Segment Start: Given information

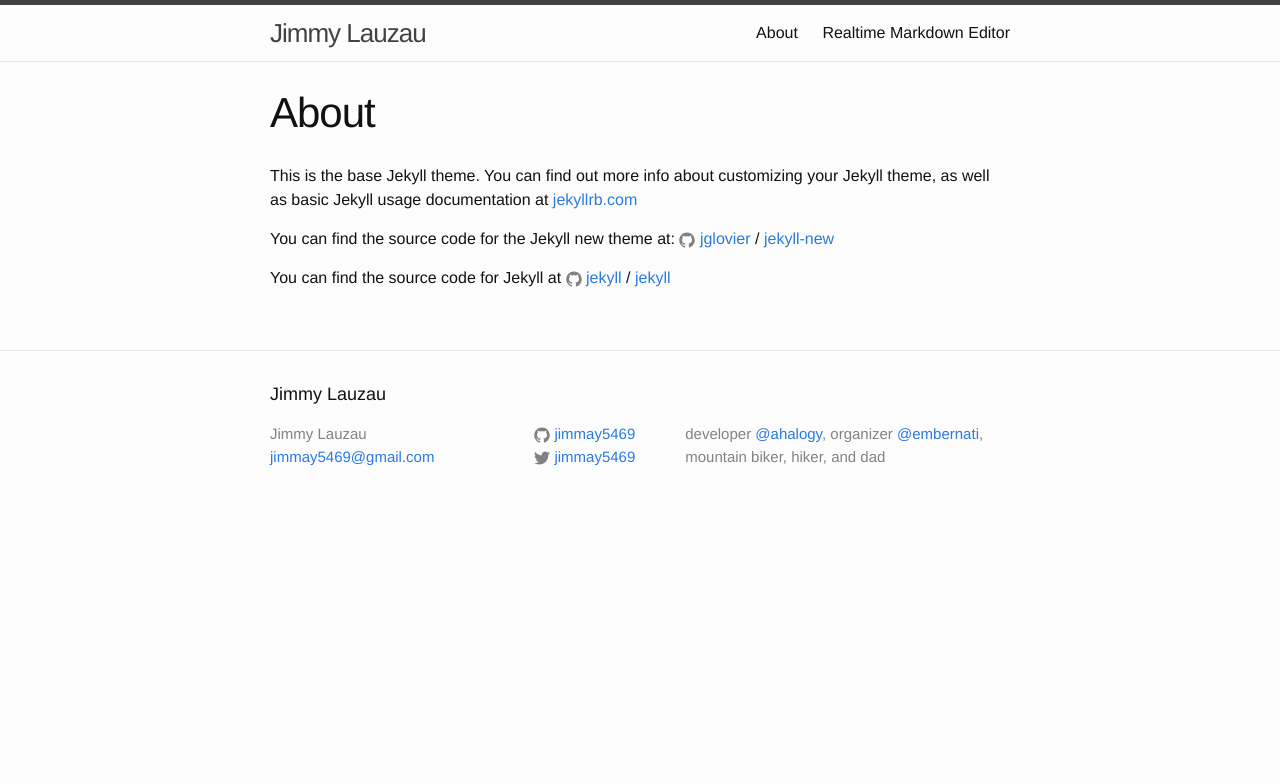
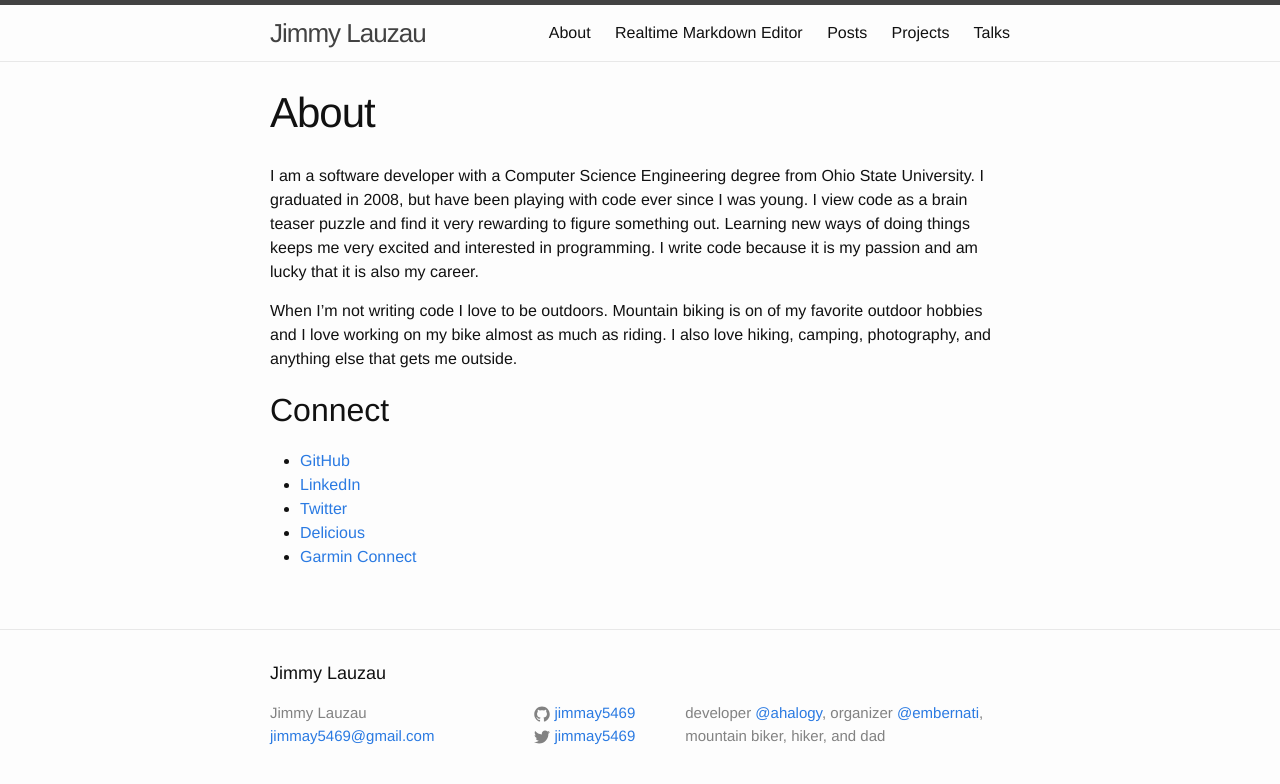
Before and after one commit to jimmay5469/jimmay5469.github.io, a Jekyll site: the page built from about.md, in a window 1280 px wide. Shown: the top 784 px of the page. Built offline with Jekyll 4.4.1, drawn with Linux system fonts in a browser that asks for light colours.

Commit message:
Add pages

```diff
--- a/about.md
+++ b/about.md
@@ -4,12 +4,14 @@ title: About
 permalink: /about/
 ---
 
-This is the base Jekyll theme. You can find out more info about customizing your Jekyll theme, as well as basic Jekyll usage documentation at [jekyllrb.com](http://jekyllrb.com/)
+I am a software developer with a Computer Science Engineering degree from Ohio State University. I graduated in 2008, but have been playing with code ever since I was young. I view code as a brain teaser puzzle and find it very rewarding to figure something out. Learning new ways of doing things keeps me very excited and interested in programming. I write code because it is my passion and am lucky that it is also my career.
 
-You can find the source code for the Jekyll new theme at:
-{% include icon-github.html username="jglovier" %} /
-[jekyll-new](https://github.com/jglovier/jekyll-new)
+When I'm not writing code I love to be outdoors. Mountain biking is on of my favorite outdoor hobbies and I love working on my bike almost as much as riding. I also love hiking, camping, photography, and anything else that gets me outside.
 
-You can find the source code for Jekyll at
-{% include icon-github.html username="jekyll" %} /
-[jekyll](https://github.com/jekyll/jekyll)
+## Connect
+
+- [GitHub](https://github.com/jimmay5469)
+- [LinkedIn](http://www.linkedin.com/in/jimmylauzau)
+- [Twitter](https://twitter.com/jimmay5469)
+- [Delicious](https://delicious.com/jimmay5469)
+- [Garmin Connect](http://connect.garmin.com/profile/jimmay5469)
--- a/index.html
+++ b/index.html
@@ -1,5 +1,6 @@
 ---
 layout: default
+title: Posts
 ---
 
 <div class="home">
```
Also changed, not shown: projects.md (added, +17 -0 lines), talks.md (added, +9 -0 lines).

Segment End: Given information

## Exercise instructions
The answer must be one number, the count of lines above that hold the word "find".

## Task response
4